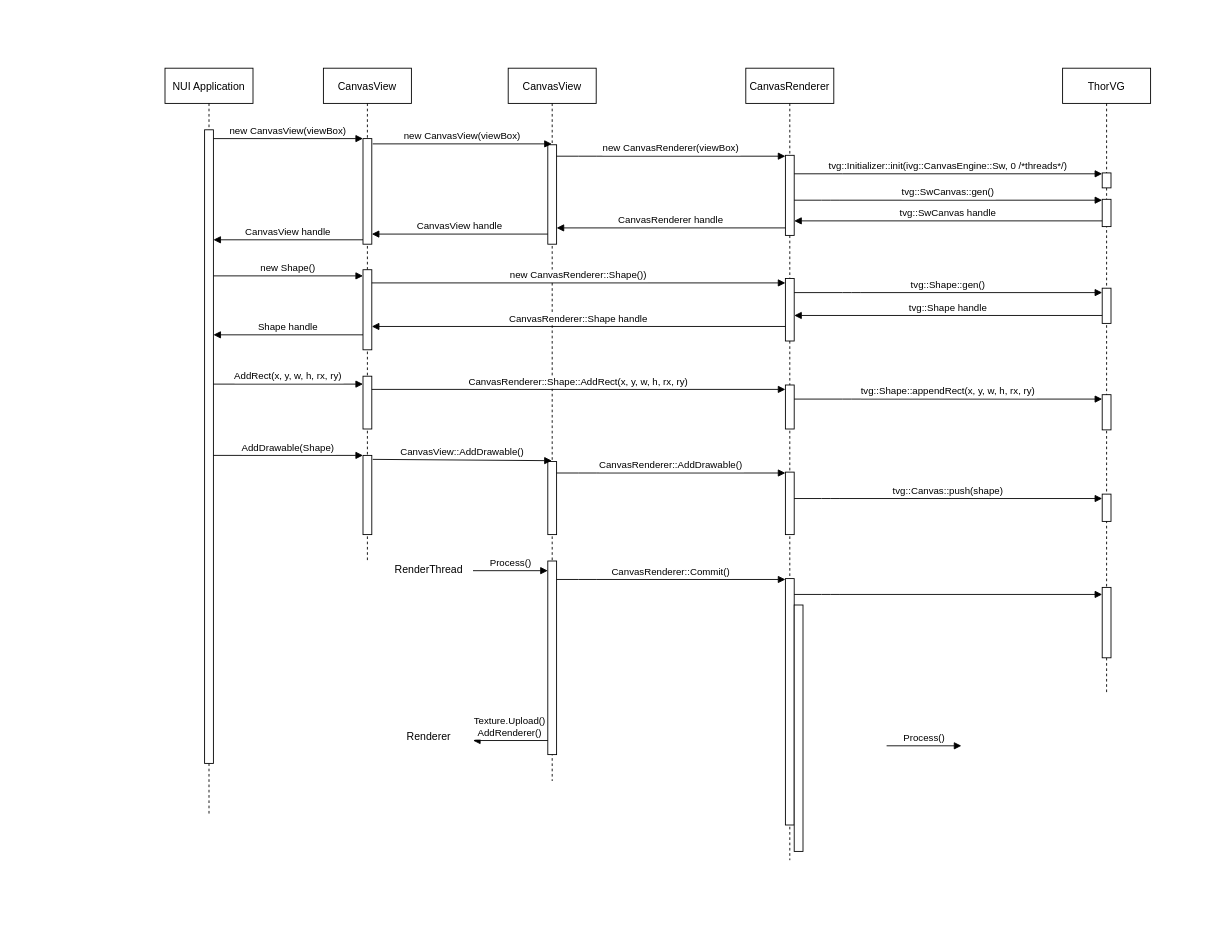
The draw.io diagram canvasview_sequence.drawio in JSUYA/jsuya.github.io, before the edit. Source tidied: cells renumbered, new cells numbered last; positions are measured from the earlier drawing's top-left corner, leaving out a move shared by most shapes. Both pictures are drawn from the tidied source at 88%, with x=0, y=0 at pixel (165, 68).
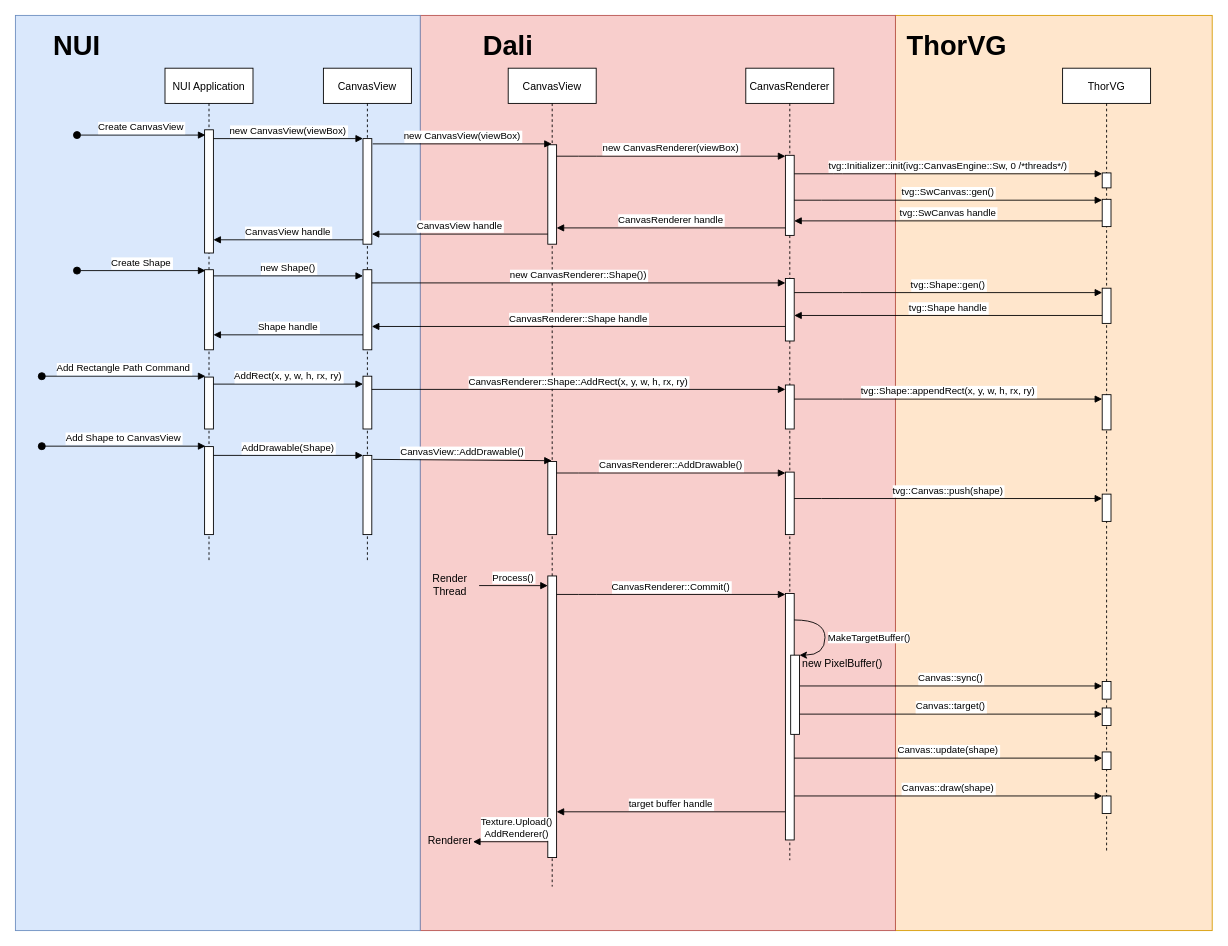
The same page after the edit.

The edit, as a diff of the source:
```diff
@@
+    <mxCell id="56" style="rounded=0;whiteSpace=wrap;html=1;fillColor=#ffe6cc;strokeColor=#d79b00;" parent="1" vertex="1">
+      <mxGeometry x="830" y="-60" width="360" height="1040" as="geometry" />
+    </mxCell>
+    <mxCell id="57" style="rounded=0;whiteSpace=wrap;html=1;fillColor=#f8cecc;strokeColor=#b85450;" parent="1" vertex="1">
+      <mxGeometry x="290" y="-60" width="540" height="1040" as="geometry" />
+    </mxCell>
+    <mxCell id="58" style="rounded=0;whiteSpace=wrap;html=1;fillColor=#dae8fc;strokeColor=#6c8ebf;" parent="1" vertex="1">
+      <mxGeometry x="-170" y="-60" width="460" height="1040" as="geometry" />
+    </mxCell>
     <mxCell id="2" value="NUI Application" style="shape=umlLifeline;perimeter=lifelinePerimeter;rounded=0;shadow=0;strokeWidth=1;" parent="1" vertex="1">
-      <mxGeometry width="100" height="850" as="geometry" />
+      <mxGeometry width="100" height="560" as="geometry" />
     </mxCell>
     <mxCell id="3" style="points=[];perimeter=orthogonalPerimeter;rounded=0;shadow=0;strokeWidth=1;" parent="2" vertex="1">
-      <mxGeometry x="45" y="70" width="10" height="720" as="geometry" />
+      <mxGeometry x="45" y="70" width="10" height="140" as="geometry" />
     </mxCell>
+    <mxCell id="59" style="perimeter=orthogonalPerimeter;rounded=0;shadow=0;strokeWidth=1;" parent="2" vertex="1">
+      <mxGeometry x="45" y="229" width="10" height="91" as="geometry" />
+    </mxCell>
+    <mxCell id="60" style="perimeter=orthogonalPerimeter;rounded=0;shadow=0;strokeWidth=1;" parent="2" vertex="1">
+      <mxGeometry x="45" y="351" width="10" height="59" as="geometry" />
+    </mxCell>
+    <mxCell id="61" style="perimeter=orthogonalPerimeter;rounded=0;shadow=0;strokeWidth=1;" parent="2" vertex="1">
+      <mxGeometry x="45" y="430" width="10" height="100" as="geometry" />
+    </mxCell>
@@
     <mxCell id="9" value="CanvasView" style="shape=umlLifeline;perimeter=lifelinePerimeter;rounded=0;shadow=0;strokeWidth=1;" parent="1" vertex="1">
-      <mxGeometry x="390" width="100" height="810" as="geometry" />
+      <mxGeometry x="390" width="100" height="930" as="geometry" />
     </mxCell>
@@
     <mxCell id="11" style="perimeter=orthogonalPerimeter;rounded=0;shadow=0;strokeWidth=1;" parent="9" vertex="1">
-      <mxGeometry x="45" y="560" width="10" height="220" as="geometry" />
+      <mxGeometry x="45" y="577" width="10" height="320" as="geometry" />
     </mxCell>
+    <mxCell id="62" value="Dali" style="text;html=1;strokeColor=none;fillColor=none;align=center;verticalAlign=middle;whiteSpace=wrap;rounded=0;fontSize=31;fontStyle=1;" parent="9" vertex="1">
+      <mxGeometry x="-50" y="-50" width="100" height="50" as="geometry" />
+    </mxCell>
@@
     <mxCell id="15" value="ThorVG" style="shape=umlLifeline;perimeter=lifelinePerimeter;rounded=0;shadow=0;strokeWidth=1;" parent="1" vertex="1">
-      <mxGeometry x="1020" width="100" height="710" as="geometry" />
+      <mxGeometry x="1020" width="100" height="890" as="geometry" />
     </mxCell>
@@
+    <mxCell id="63" style="perimeter=orthogonalPerimeter;rounded=0;shadow=0;strokeWidth=1;" parent="15" vertex="1">
+      <mxGeometry x="45" y="697" width="10" height="20" as="geometry" />
+    </mxCell>
+    <mxCell id="51" style="perimeter=orthogonalPerimeter;rounded=0;shadow=0;strokeWidth=1;" parent="15" vertex="1">
+      <mxGeometry x="45" y="727" width="10" height="20" as="geometry" />
+    </mxCell>
+    <mxCell id="64" style="perimeter=orthogonalPerimeter;rounded=0;shadow=0;strokeWidth=1;" parent="15" vertex="1">
+      <mxGeometry x="45" y="827" width="10" height="20" as="geometry" />
+    </mxCell>
@@
-    <mxCell id="46" value="Process()" style="verticalAlign=bottom;endArrow=block;shadow=0;strokeWidth=1;" parent="1" edge="1">
+    <mxCell id="46" value="Process()" style="verticalAlign=bottom;endArrow=block;shadow=0;strokeWidth=1;exitX=0.124;exitY=0.623;exitDx=0;exitDy=0;exitPerimeter=0;" parent="1" edge="1" source="57">
       <mxGeometry relative="1" as="geometry">
-        <mxPoint x="350" y="571" as="sourcePoint" />
-        <mxPoint x="435" y="571" as="targetPoint" />
+        <mxPoint x="435" y="588" as="targetPoint" />
       </mxGeometry>
     </mxCell>
-    <mxCell id="47" value="RenderThread" style="text;html=1;strokeColor=none;fillColor=none;align=center;verticalAlign=middle;whiteSpace=wrap;rounded=0;" parent="1" vertex="1">
-      <mxGeometry x="280" y="560" width="40" height="20" as="geometry" />
+    <mxCell id="47" value="Render&lt;br&gt;Thread" style="text;html=1;strokeColor=none;fillColor=none;align=center;verticalAlign=middle;whiteSpace=wrap;rounded=0;" parent="1" vertex="1">
+      <mxGeometry x="304" y="560" width="40" height="53" as="geometry" />
     </mxCell>
     <mxCell id="48" style="points=[];perimeter=orthogonalPerimeter;rounded=0;shadow=0;strokeWidth=1;" parent="1" vertex="1">
-      <mxGeometry x="705" y="580" width="10" height="280" as="geometry" />
+      <mxGeometry x="705" y="597" width="10" height="280" as="geometry" />
     </mxCell>
     <mxCell id="49" value="CanvasRenderer::Commit()" style="verticalAlign=bottom;endArrow=block;shadow=0;strokeWidth=1;" parent="1" edge="1" target="48">
       <mxGeometry relative="1" as="geometry">
-        <mxPoint x="445" y="581" as="sourcePoint" />
+        <mxPoint x="445" y="598" as="sourcePoint" />
         <Array as="points">
-          <mxPoint x="480" y="581" />
+          <mxPoint x="480" y="598" />
         </Array>
       </mxGeometry>
     </mxCell>
-    <mxCell id="50" style="verticalAlign=bottom;endArrow=block;shadow=0;strokeWidth=1;" parent="1" edge="1">
-      <mxGeometry relative="1" as="geometry">
-        <mxPoint x="715" y="598" as="sourcePoint" />
-        <mxPoint x="1065" y="598" as="targetPoint" />
-        <Array as="points">
-          <mxPoint x="756" y="598" />
-        </Array>
-      </mxGeometry>
-    </mxCell>
-    <mxCell id="51" style="perimeter=orthogonalPerimeter;rounded=0;shadow=0;strokeWidth=1;" parent="1" vertex="1">
-      <mxGeometry x="1065" y="590" width="10" height="80" as="geometry" />
-    </mxCell>
     <mxCell id="52" value="Texture.Upload()&#10;AddRenderer()" style="verticalAlign=bottom;endArrow=block;shadow=0;strokeWidth=1;" parent="1" edge="1">
-      <mxGeometry relative="1" as="geometry">
-        <mxPoint x="435" y="764" as="sourcePoint" />
-        <mxPoint x="350" y="764" as="targetPoint" />
+      <mxGeometry x="-0.18" relative="1" as="geometry">
+        <mxPoint x="435" y="879" as="sourcePoint" />
+        <mxPoint x="350" y="879" as="targetPoint" />
       </mxGeometry>
     </mxCell>
     <mxCell id="53" value="Renderer" style="text;html=1;strokeColor=none;fillColor=none;align=center;verticalAlign=middle;whiteSpace=wrap;rounded=0;" parent="1" vertex="1">
-      <mxGeometry x="280" y="750" width="40" height="20" as="geometry" />
+      <mxGeometry x="304" y="868" width="40" height="20" as="geometry" />
     </mxCell>
-    <mxCell id="54" value="Process()" style="verticalAlign=bottom;endArrow=block;shadow=0;strokeWidth=1;" parent="1" edge="1">
+    <mxCell id="54" value="Canvas::sync()" style="verticalAlign=bottom;endArrow=block;shadow=0;strokeWidth=1;" parent="1" edge="1">
       <mxGeometry relative="1" as="geometry">
-        <mxPoint x="820" y="770" as="sourcePoint" />
-        <mxPoint x="905" y="770" as="targetPoint" />
+        <mxPoint x="721" y="702" as="sourcePoint" />
+        <mxPoint x="1065" y="702" as="targetPoint" />
       </mxGeometry>
     </mxCell>
-    <mxCell id="55" style="perimeter=orthogonalPerimeter;rounded=0;shadow=0;strokeWidth=1;" parent="1" vertex="1">
-      <mxGeometry x="715" y="610" width="10" height="280" as="geometry" />
-    </mxCell>
+    <mxCell id="65" style="points=[];perimeter=orthogonalPerimeter;rounded=0;shadow=0;strokeWidth=1;" parent="1" vertex="1">
+      <mxGeometry x="711" y="667" width="10" height="90" as="geometry" />
+    </mxCell>
+    <mxCell id="66" value="MakeTargetBuffer()" style="curved=1;endArrow=classic;html=1;" parent="1" edge="1" source="48" target="65">
+      <mxGeometry x="0.06" y="50" relative="1" as="geometry">
+        <Array as="points">
+          <mxPoint x="750" y="627" />
+          <mxPoint x="750" y="667" />
+        </Array>
+      </mxGeometry>
+    </mxCell>
+    <mxCell id="67" value="Canvas::target()" style="verticalAlign=bottom;endArrow=block;shadow=0;strokeWidth=1;" parent="1" edge="1">
+      <mxGeometry relative="1" as="geometry">
+        <mxPoint x="721" y="734" as="sourcePoint" />
+        <mxPoint x="1065" y="734" as="targetPoint" />
+      </mxGeometry>
+    </mxCell>
+    <mxCell id="68" value="new PixelBuffer()" style="text;html=1;strokeColor=none;fillColor=none;align=center;verticalAlign=middle;whiteSpace=wrap;rounded=0;" parent="1" vertex="1">
+      <mxGeometry x="715" y="667" width="110" height="20" as="geometry" />
+    </mxCell>
+    <mxCell id="69" style="perimeter=orthogonalPerimeter;rounded=0;shadow=0;strokeWidth=1;" parent="1" vertex="1">
+      <mxGeometry x="1065" y="777" width="10" height="20" as="geometry" />
+    </mxCell>
+    <mxCell id="70" value="Canvas::update(shape)" style="verticalAlign=bottom;endArrow=block;shadow=0;strokeWidth=1;" parent="1" edge="1" source="48">
+      <mxGeometry relative="1" as="geometry">
+        <mxPoint x="1065" y="784" as="targetPoint" />
+      </mxGeometry>
+    </mxCell>
+    <mxCell id="71" value="Canvas::draw(shape)" style="verticalAlign=bottom;endArrow=block;shadow=0;strokeWidth=1;" parent="1" edge="1">
+      <mxGeometry relative="1" as="geometry">
+        <mxPoint x="715" y="827" as="sourcePoint" />
+        <mxPoint x="1065" y="827" as="targetPoint" />
+      </mxGeometry>
+    </mxCell>
+    <mxCell id="72" value="target buffer handle" style="verticalAlign=bottom;endArrow=block;shadow=0;strokeWidth=1;" parent="1" edge="1">
+      <mxGeometry relative="1" as="geometry">
+        <mxPoint x="705" y="845" as="sourcePoint" />
+        <mxPoint x="445" y="845" as="targetPoint" />
+      </mxGeometry>
+    </mxCell>
+    <mxCell id="73" value="Create CanvasView" style="verticalAlign=bottom;startArrow=oval;endArrow=block;startSize=8;shadow=0;strokeWidth=1;" parent="1" edge="1">
+      <mxGeometry relative="1" as="geometry">
+        <mxPoint x="-100" y="76" as="sourcePoint" />
+        <mxPoint x="46" y="76" as="targetPoint" />
+      </mxGeometry>
+    </mxCell>
+    <mxCell id="74" value="Create Shape" style="verticalAlign=bottom;startArrow=oval;endArrow=block;startSize=8;shadow=0;strokeWidth=1;" parent="1" edge="1">
+      <mxGeometry relative="1" as="geometry">
+        <mxPoint x="-100" y="230" as="sourcePoint" />
+        <mxPoint x="46" y="230" as="targetPoint" />
+      </mxGeometry>
+    </mxCell>
+    <mxCell id="75" value="Add Rectangle Path Command" style="verticalAlign=bottom;startArrow=oval;endArrow=block;startSize=8;shadow=0;strokeWidth=1;" parent="1" edge="1">
+      <mxGeometry relative="1" as="geometry">
+        <mxPoint x="-140" y="350" as="sourcePoint" />
+        <mxPoint x="46" y="350" as="targetPoint" />
+      </mxGeometry>
+    </mxCell>
+    <mxCell id="76" value="Add Shape to CanvasView" style="verticalAlign=bottom;startArrow=oval;endArrow=block;startSize=8;shadow=0;strokeWidth=1;" parent="1" edge="1">
+      <mxGeometry relative="1" as="geometry">
+        <mxPoint x="-140" y="429.5" as="sourcePoint" />
+        <mxPoint x="46" y="429.5" as="targetPoint" />
+      </mxGeometry>
+    </mxCell>
+    <mxCell id="77" value="NUI" style="text;html=1;strokeColor=none;fillColor=none;align=center;verticalAlign=middle;whiteSpace=wrap;rounded=0;fontSize=31;fontStyle=1;" parent="1" vertex="1">
+      <mxGeometry x="-150" y="-50" width="100" height="50" as="geometry" />
+    </mxCell>
+    <mxCell id="78" value="ThorVG" style="text;html=1;strokeColor=none;fillColor=none;align=center;verticalAlign=middle;whiteSpace=wrap;rounded=0;fontSize=31;fontStyle=1;" parent="1" vertex="1">
+      <mxGeometry x="850" y="-50" width="100" height="50" as="geometry" />
+    </mxCell>
```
***
Return a copy of each line in the entries that carries the string "startSize".

+    <mxCell id="73" value="Create CanvasView" style="verticalAlign=bottom;startArrow=oval;endArrow=block;startSize=8;shadow=0;strokeWidth=1;" parent="1" edge="1">
+    <mxCell id="74" value="Create Shape" style="verticalAlign=bottom;startArrow=oval;endArrow=block;startSize=8;shadow=0;strokeWidth=1;" parent="1" edge="1">
+    <mxCell id="75" value="Add Rectangle Path Command" style="verticalAlign=bottom;startArrow=oval;endArrow=block;startSize=8;shadow=0;strokeWidth=1;" parent="1" edge="1">
+    <mxCell id="76" value="Add Shape to CanvasView" style="verticalAlign=bottom;startArrow=oval;endArrow=block;startSize=8;shadow=0;strokeWidth=1;" parent="1" edge="1">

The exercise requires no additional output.